David Ginola is running for president of FIFA! Or at least that's what he says. Saying he "has nothing to lose," the former French international footballer and Tottenham Hotspur star has announced that he's throwing his hat into the ring to challenge incumbent FIFA president Sepp Blatter in elections that will take place later in 2015.
Ginola's candidacy is, at first blush, a breath of fresh air in an election process that already seems stale, corrupt, and pre-determined. Public opinion about FIFA under Sepp Blatter is extremely low after recent years have revealed numerous corruption scandals: former committee member Chuck Blazer has admitted to taking and receiving bribes in the past, and the bidding processes for the 2018 and 2022 World Cups in Russia and Qatar respectively were almost certainly influenced more by money and corruption than by democratic votes. FIFA's ethics investigator Michael Garcia recently resigned after FIFA refused to let him rebut a summarized (and apparently twisted) version of his own report on the 2018 and 2022 Cups. At present, Ginola would be up against Blatter, who is running for a fifth term as FIFA chairman, former FIFA deputy secretary Jerome Champagne, and Jordan's Prince Ali Bin Al Hussein.
However, there are already questions being asked about the legitimacy and seriousness of his bid. The Telegraph is reporting that Ginola is being paid £250,000 by bookmaker Paddy Power to fund his campaign, which could signal a conflict of interest or that his bid is a glorified publicity stunt. Moreover, Ginola would likely be the least qualified candidate: when interviewed about his campaign, Ginola admitted that he didn't know very much about FIFA or how the organization was run, and he was unable to name a single member of FIFA's current executive committee.
That clearly hasn't dampened his enthusiasm for the bid. While Ginola hasn't received any public backing from any of the FIFA football federations (UEFA, CONCACAF, AFC, CAF, OFC, or CONMEBOL), Ginola's high name recognition and recent comments about his candidacy indicate a populist campaign centered around attracting common football fans to his cause. In a YouTube video announcing his run (that features prominent Paddy Power branding), Ginola announced that he's running for the FIFA presidency "because like you, I love football... we all know the FIFA system isn't working. The game needs to change."
Ginola's bid isn't assured yet. Without major support from federations or highly influential people connected to FIFA or to world football, he faces a steeply uphill battle against firmly entrenched opponents with gobs of money. Ginola has promised that he will learn more about the FIFA and its organizational structure before the elections, but he still needs support from five of FIFA's federations in order to formally run.

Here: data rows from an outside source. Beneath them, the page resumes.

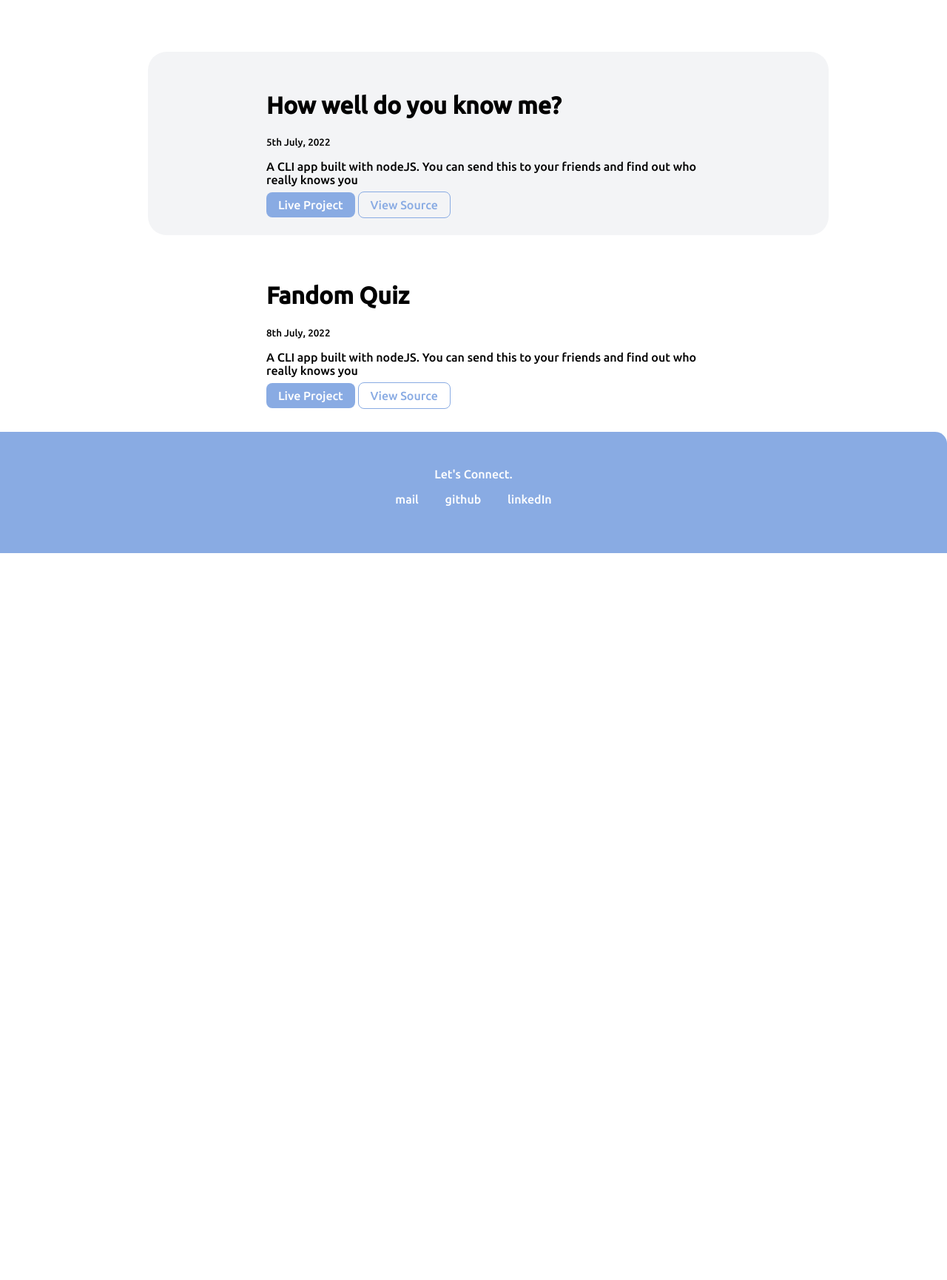
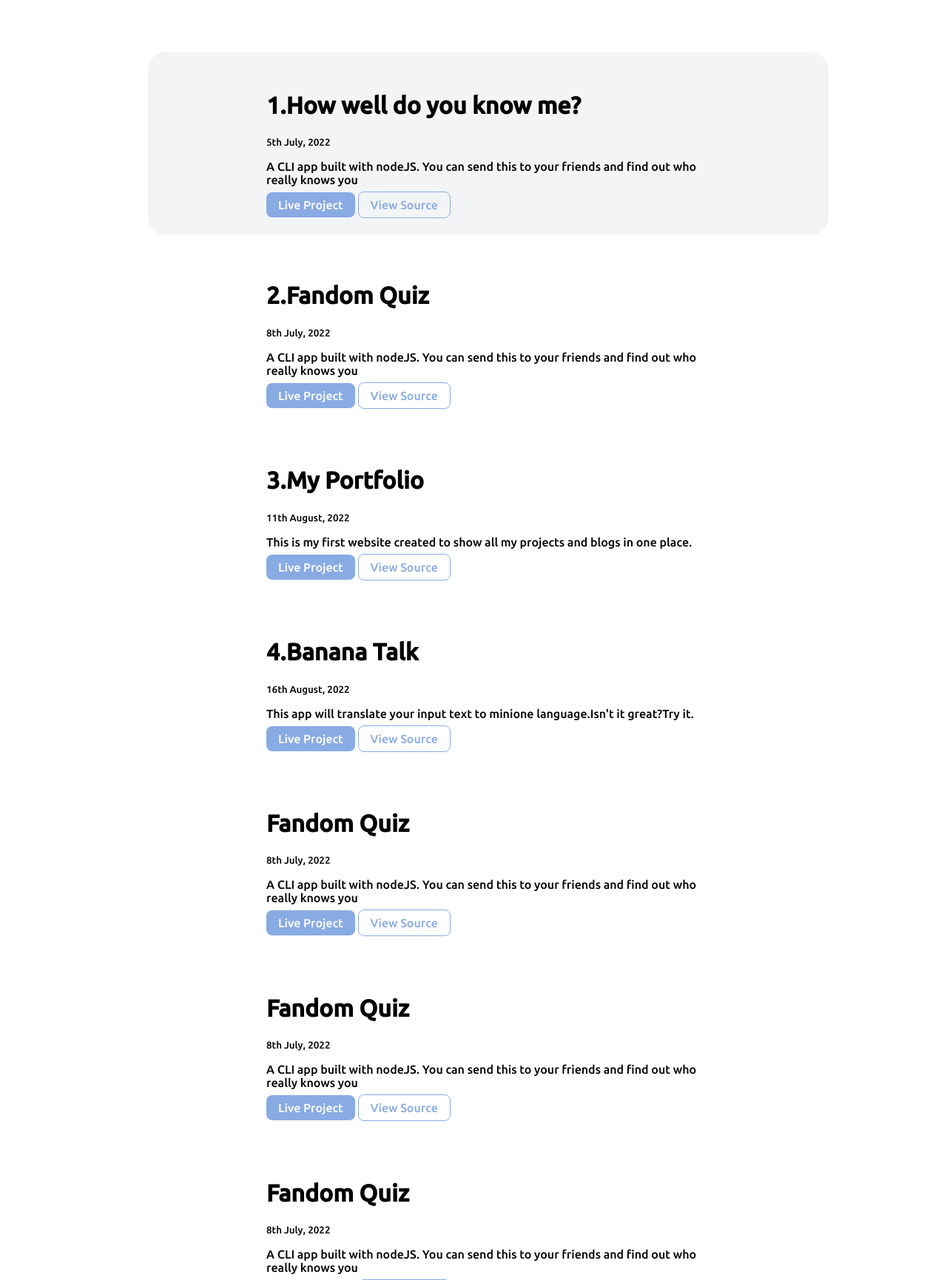
Before and after one commit to Shwetaaaa2899/Ngeocamp-site, a plain HTML site: page projects.html in a window 1280 px wide. Shown: the part 280-2011 px from the top of the page at 74% size. Before the commit the page ends 1028 px from the top, so only its background shows below. Drawn offline with Linux system fonts and the light colour scheme.

Commit message:
added projects 3,4

```diff
--- a/projects.html
+++ b/projects.html
@@ -35,8 +35,58 @@
         <ul class = 'list-non-bullet'>
             <li>
                 <div class = 'container container-center ' style = "background-color: var(--offwhite-color);padding: 2rem 10rem;border-radius: 25px;">
-                <h1>How well do you know me?</h1>
+                <h1>1.How well do you know me?</h1>
                 <small>5th July, 2022</small>
+               <p>A CLI app built with nodeJS. You can send this to your friends and find out who really knows you</p>
+             <a class = 'link primary-link' href = "#">Live Project</a>
+               <a class = 'link secondary-link' href = "https://github.com/Shwetaaaa2899/Fandom-Quiz">View Source</a>
+            </div>
+            </li>
+            <li>
+                <br>
+                <div class = 'container container-center' >
+                <h1>2.Fandom Quiz</h1>
+                <small>8th July, 2022</small>
+               <p>A CLI app built with nodeJS. You can send this to your friends and find out who really knows you</p>
+             <a class = 'link primary-link' href = "#">Live Project</a>
+               <a class = 'link secondary-link' href = "https://github.com/Shwetaaaa2899/Fandom-Quiz">View Source</a>
+            </div>
+            </li>
+            <li>
+                <br>
+                <div class = 'container container-center' >
+                <h1>3.My Portfolio</h1>
+                <small>11th  August, 2022</small>
+               <p>This is my first website created to show all my projects and blogs in one place.</p>
+             <a class = 'link primary-link' href = "https://shwetaa-portfolio.netlify.app/">Live Project</a>
+               <a class = 'link secondary-link' href = "https://shwetaa-portfolio.netlify.app/">View Source</a>
+            </div>
+            </li>
+            <li>
+                <br>
+                <div class = 'container container-center' >
+                <h1>4.Banana Talk</h1>
+                <small>16th August, 2022</small>
+               <p>This app will translate your input text to minione language.Isn't it great?Try it.</p>
+             <a class = 'link primary-link' href = "https://banana-talk-translate.netlify.app/">Live Project</a>
+               <a class = 'link secondary-link' href = "https://github.com/Shwetaaaa2899/neogcamp-banana-speak">View Source</a>
+            </div>
+            </li>
+            <li>
+                <br>
+                <div class = 'container container-center' >
+                <h1>Fandom Quiz</h1>
+                <small>8th July, 2022</small>
+               <p>A CLI app built with nodeJS. You can send this to your friends and find out who really knows you</p>
+             <a class = 'link primary-link' href = "#">Live Project</a>
+               <a class = 'link secondary-link' href = "https://github.com/Shwetaaaa2899/Fandom-Quiz">View Source</a>
+            </div>
+            </li>
+            <li>
+                <br>
+                <div class = 'container container-center' >
+                <h1>Fandom Quiz</h1>
+                <small>8th July, 2022</small>
                <p>A CLI app built with nodeJS. You can send this to your friends and find out who really knows you</p>
              <a class = 'link primary-link' href = "#">Live Project</a>
                <a class = 'link secondary-link' href = "https://github.com/Shwetaaaa2899/Fandom-Quiz">View Source</a>
```
Also changed, not shown: blog/blog2.html (+86 -4 lines).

The deadline for submitting all documents and support is January 29, just 13 days away, making this an extremely daunting task. Even fellow Frenchman Arsene Wenger has admitted that Ginola "has very little chance" of success. It remains to be seen whether Ginola will receive the financial support needed from a populist campaign to effectively mount a dark-horse campaign for one of world sports' most entrenched organizations.
Ginola earned 17 caps for the French international team during his career, and played in 100 matches with Tottenham Hotspur, winning the League Cup with Spurs in 1999. He is acknowledged as a Tottenham legend and is beloved by Spurs fans. Ginola also played for PSG, Newcastle United, Aston Villa, and Everton.